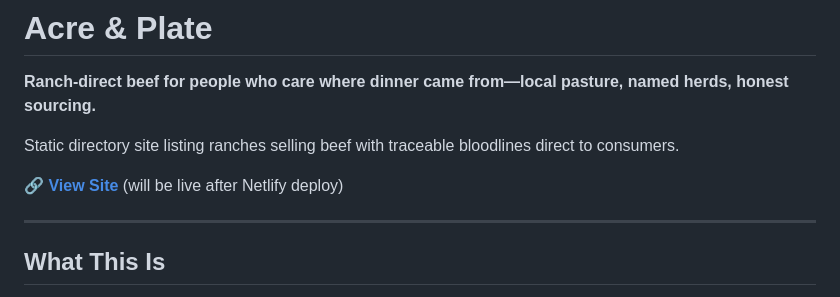
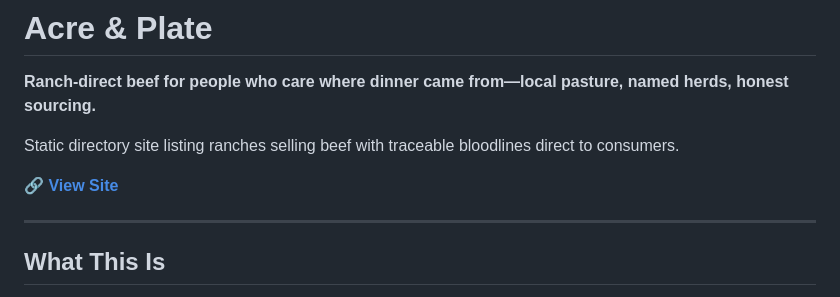
Before and after one commit to ahalvors/genetic-beef, a Markdown page: README.md, the part around the change. Rendered like a GitHub page.

Commit message:
Update canonical URL to acreandplate.netlify.app
- Update README.md site link to new Netlify hostname
- Canonical public URL: https://acreandplate.netlify.app
- Old URL (geneticbeef.netlify.app) will 301 redirect

Co-authored-by: Andy Halvorsen <ahalvors@users.noreply.github.com>

```diff
--- a/README.md
+++ b/README.md
@@ -4,7 +4,7 @@
 
 Static directory site listing ranches selling beef with traceable bloodlines direct to consumers.
 
-🔗 **[View Site](https://genetic-beef.netlify.app)** (will be live after Netlify deploy)
+🔗 **[View Site](https://acreandplate.netlify.app)**
 
 ---
 
```
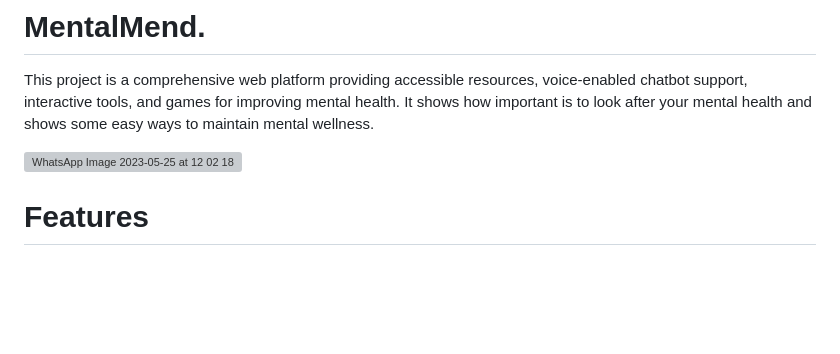
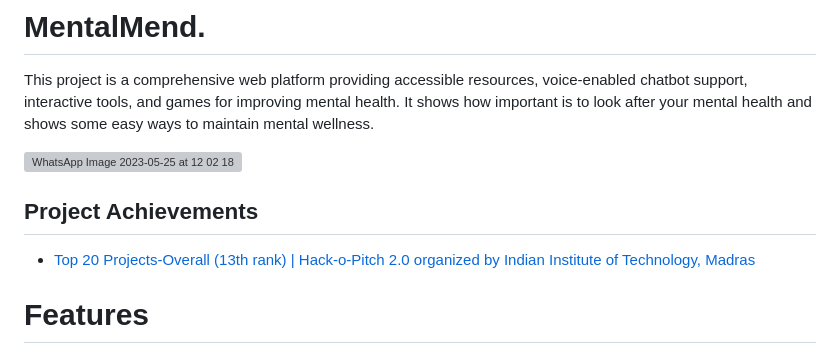
Before and after one commit to meaviral17/MentalMend, a Markdown page: README.md, the part around the change. GitHub-like rendering; blank space fills up the shorter version; grey boxes are pictures that could not be loaded.

```diff
--- a/README.md
+++ b/README.md
@@ -3,6 +3,9 @@
 This project is a comprehensive web platform providing accessible resources, voice-enabled chatbot support, interactive tools, and games for improving mental health. It shows how important is to look after your mental health and shows some easy ways to maintain mental wellness.
 
 ![WhatsApp Image 2023-05-25 at 12 02 18](https://github.com/meaviral17/MentalMend/assets/81246801/d3be7223-0602-4cdd-a963-9a7c73570bad)
+
+ ## Project Achievements
+- [Top 20 Projects-Overall (13th rank) | Hack-o-Pitch 2.0 organized by Indian Institute of Technology, Madras]()
 
 
 # Features
```
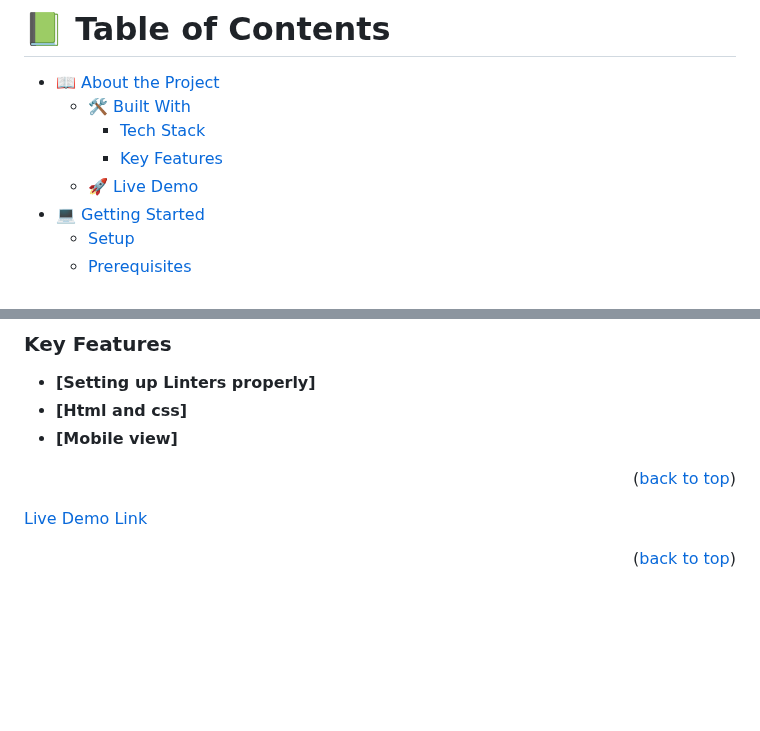
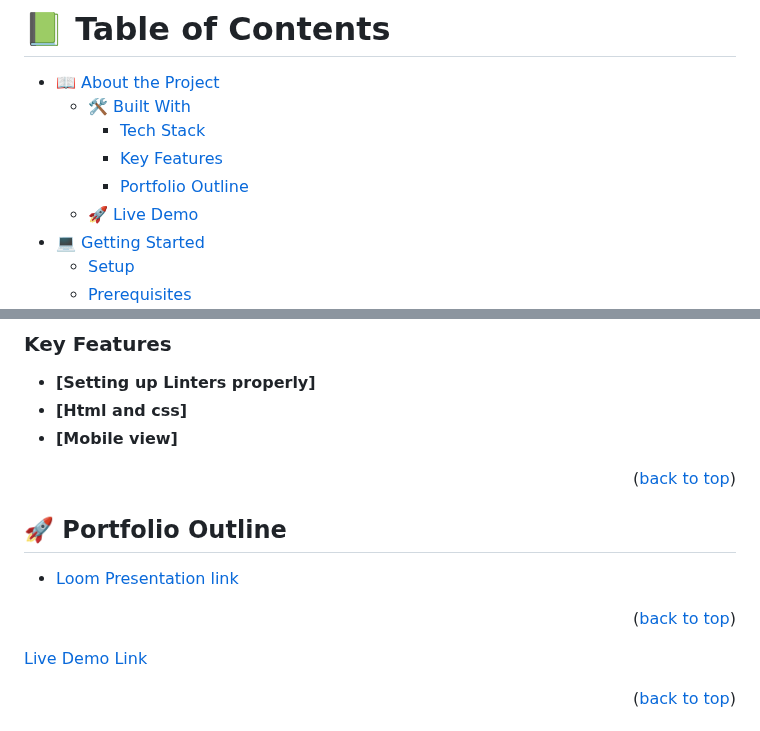
Before and after one commit to rbd3/Narson-Portfolio, a Markdown page: README.md, 2 parts joined by grey strips. GitHub-like rendering; blank space fills up the shorter version.

Commit message:
Add video link in README file

```diff
--- a/README.md
+++ b/README.md
@@ -5,6 +5,7 @@
   - [🛠 Built With](#built-with)
     - [Tech Stack](#tech-stack)
     - [Key Features](#key-features)
+    - [Portfolio Outline](#Portfolio-Outline)
   - [🚀 Live Demo](#live-demo)
 - [💻 Getting Started](#getting-started)
   - [Setup](#setup)
@@ -46,6 +47,14 @@
 - **[Mobile view]**
 
 <p align="right">(<a href="#readme-top">back to top</a>)</p>
+
+<!-- Presentation of Portfolio -->
+## 🚀 Portfolio Outline <a name="Portfolio Outline"></a>
+
+- [Loom Presentation link](https://www.loom.com/share/081a17c305314d71b8afce0223469ed1)
+
+<p align="right">(<a href="#readme-top">back to top</a>)</p>
+
 
 [Live Demo Link](https://rbd3.github.io/)
 
```
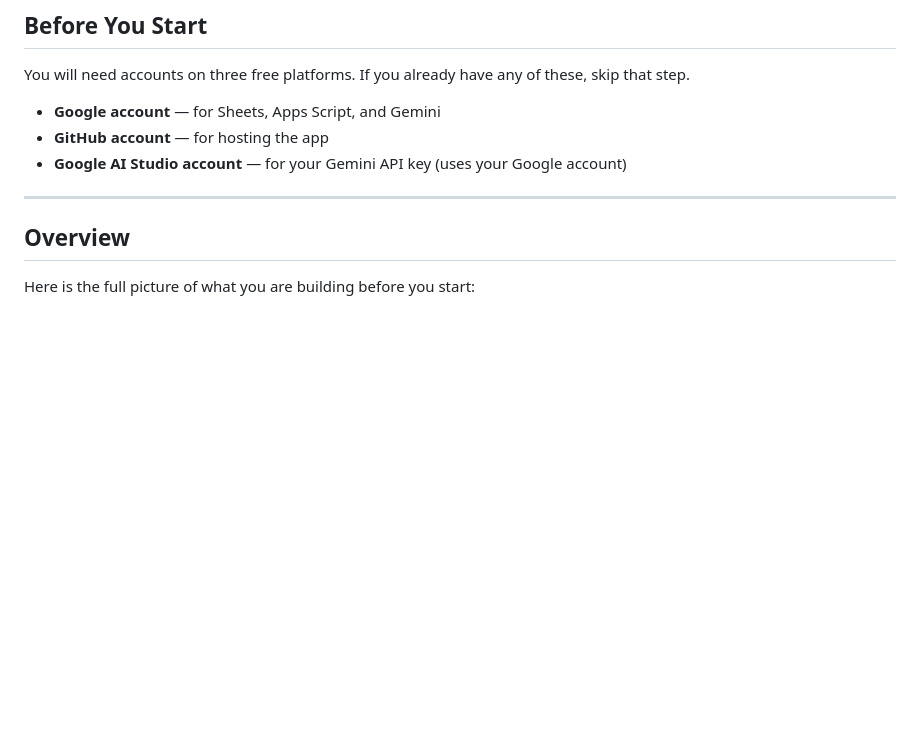
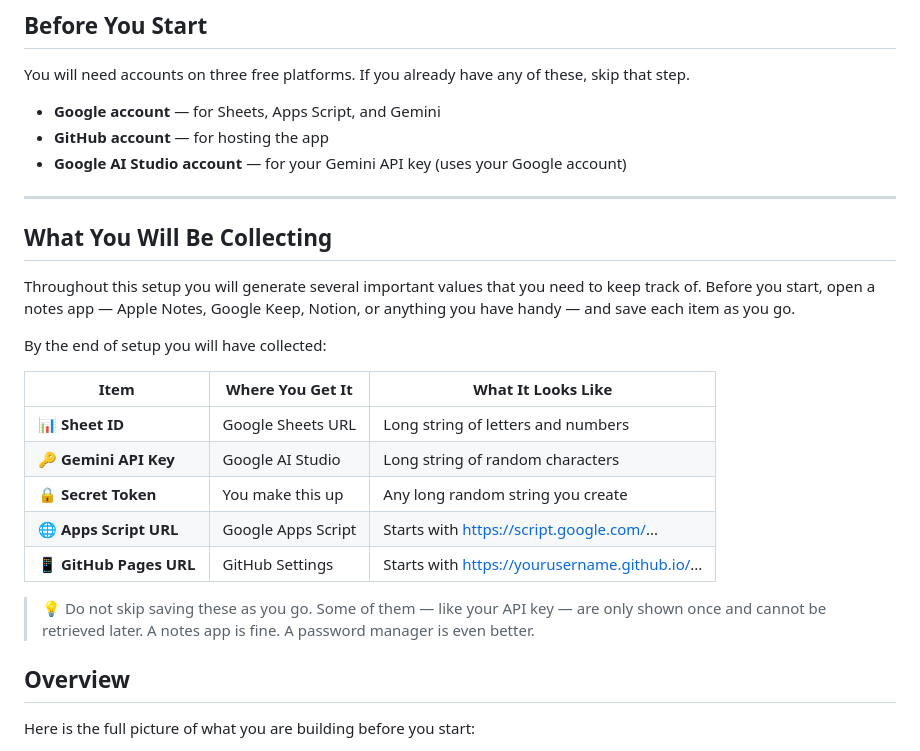
Before and after one commit to LiamDao/daily_journal_app, a Markdown page: SETUP.md, the part around the change. GitHub-like rendering; blank space fills up the shorter version.

```diff
--- a/SETUP.md
+++ b/SETUP.md
@@ -18,6 +18,26 @@ that step.
 - **Google AI Studio account** — for your Gemini API key (uses your Google account)
 
 ---
+
+## What You Will Be Collecting
+
+Throughout this setup you will generate several important values that you need to keep
+track of. Before you start, open a notes app — Apple Notes, Google Keep, Notion, or
+anything you have handy — and save each item as you go.
+
+By the end of setup you will have collected:
+
+| Item | Where You Get It | What It Looks Like |
+|------|-----------------|-------------------|
+| 📊 **Sheet ID** | Google Sheets URL | Long string of letters and numbers |
+| 🔑 **Gemini API Key** | Google AI Studio | Long string of random characters |
+| 🔒 **Secret Token** | You make this up | Any long random string you create |
+| 🌐 **Apps Script URL** | Google Apps Script | Starts with https://script.google.com/... |
+| 📱 **GitHub Pages URL** | GitHub Settings | Starts with https://yourusername.github.io/... |
+
+> 💡 Do not skip saving these as you go. Some of them — like your API key — are only
+> shown once and cannot be retrieved later. A notes app is fine. A password manager
+> is even better.
 
 ## Overview
 
```
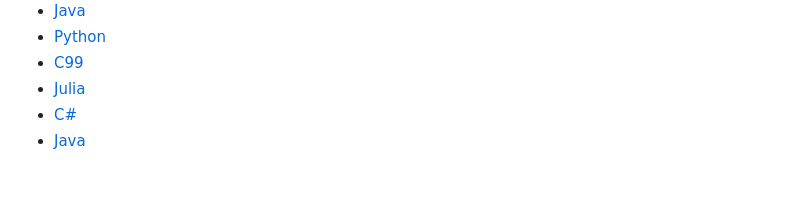
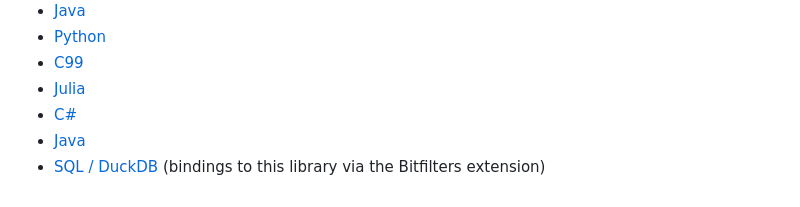
Before and after one commit to FastFilter/xor_singleheader, a Markdown page: README.md, the part around the change. GitHub-like rendering.

Commit message:
docs: add DuckDB bindings for XOR and binary fuse filters (#79)

```diff
--- a/README.md
+++ b/README.md
@@ -228,3 +228,4 @@ please do not file in an issue in such cases.
 * [Julia](https://github.com/JokingHero/FastFilter.jl)
 * [C#](https://github.com/jonmat/FastIndex)
 * [Java](https://github.com/FastFilter/jfusebin)
+* [SQL / DuckDB](https://query.farm/products/extensions/bitfilters/) (bindings to this library via the Bitfilters extension)
```
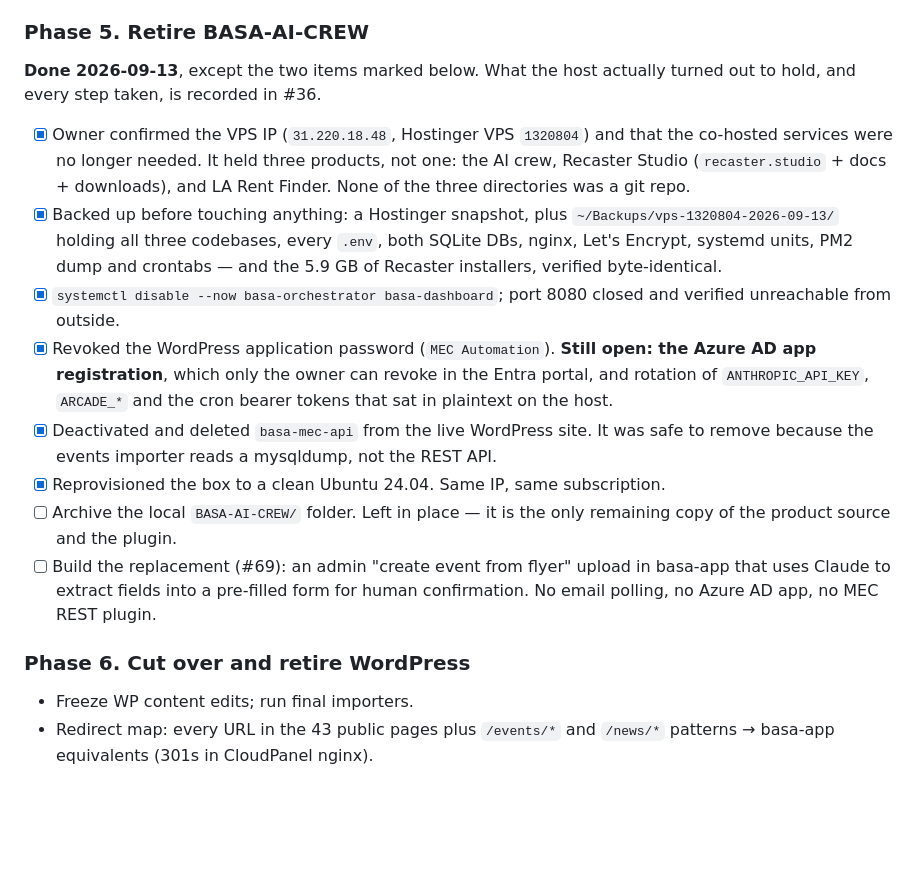
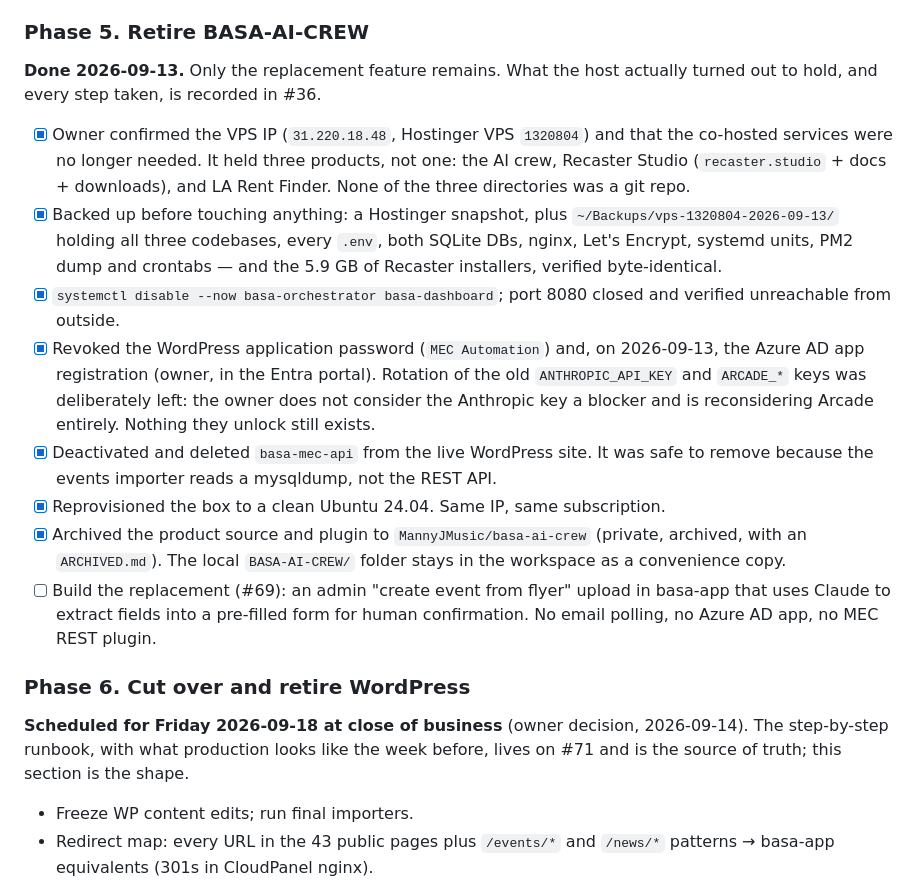
Before and after one commit to MannyJMusic/basa-app, a Markdown page: .claude/PLAN.md, the part around one of its changes. GitHub-like rendering; blank space fills up the shorter version.

```diff
--- a/.claude/PLAN.md
+++ b/.claude/PLAN.md
@@ -129,18 +134,20 @@ Phases 0 and 1 are sequential and should be done first. Phases 2 to 4 can overla
 
 ### Phase 5. Retire BASA-AI-CREW
 
-**Done 2026-09-13**, except the two items marked below. What the host actually turned out to hold, and every step taken, is recorded in #36.
+**Done 2026-09-13.** Only the replacement feature remains. What the host actually turned out to hold, and every step taken, is recorded in #36.
 
 - [x] Owner confirmed the VPS IP (`31.220.18.48`, Hostinger VPS `1320804`) and that the co-hosted services were no longer needed. It held three products, not one: the AI crew, Recaster Studio (`recaster.studio` + docs + downloads), and LA Rent Finder. None of the three directories was a git repo.
 - [x] Backed up before touching anything: a Hostinger snapshot, plus `~/Backups/vps-1320804-2026-09-13/` holding all three codebases, every `.env`, both SQLite DBs, nginx, Let's Encrypt, systemd units, PM2 dump and crontabs — and the 5.9 GB of Recaster installers, verified byte-identical.
 - [x] `systemctl disable --now basa-orchestrator basa-dashboard`; port 8080 closed and verified unreachable from outside.
-- [x] Revoked the WordPress application password (`MEC Automation`). **Still open: the Azure AD app registration**, which only the owner can revoke in the Entra portal, and rotation of `ANTHROPIC_API_KEY`, `ARCADE_*` and the cron bearer tokens that sat in plaintext on the host.
+- [x] Revoked the WordPress application password (`MEC Automation`) and, on 2026-09-13, the Azure AD app registration (owner, in the Entra portal). Rotation of the old `ANTHROPIC_API_KEY` and `ARCADE_*` keys was deliberately left: the owner does not consider the Anthropic key a blocker and is reconsidering Arcade entirely. Nothing they unlock still exists.
 - [x] Deactivated and deleted `basa-mec-api` from the live WordPress site. It was safe to remove because the events importer reads a mysqldump, not the REST API.
 - [x] Reprovisioned the box to a clean Ubuntu 24.04. Same IP, same subscription.
-- [ ] Archive the local `BASA-AI-CREW/` folder. Left in place — it is the only remaining copy of the product source and the plugin.
+- [x] Archived the product source and plugin to `MannyJMusic/basa-ai-crew` (private, archived, with an `ARCHIVED.md`). The local `BASA-AI-CREW/` folder stays in the workspace as a convenience copy.
 - [ ] Build the replacement (#69): an admin "create event from flyer" upload in basa-app that uses Claude to extract fields into a pre-filled form for human confirmation. No email polling, no Azure AD app, no MEC REST plugin.
 
 ### Phase 6. Cut over and retire WordPress
+
+**Scheduled for Friday 2026-09-18 at close of business** (owner decision, 2026-09-14). The step-by-step runbook, with what production looks like the week before, lives on #71 and is the source of truth; this section is the shape.
 
 - Freeze WP content edits; run final importers.
 - Redirect map: every URL in the 43 public pages plus `/events/*` and `/news/*` patterns → basa-app equivalents (301s in CloudPanel nginx).
```
Also changed, not shown: other parts of .claude/PLAN.md (+26 -12 lines).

— Required action —
Across the listing above, state how many lines include the word "after", with nothing but the number in reply.

— Response to this task —
8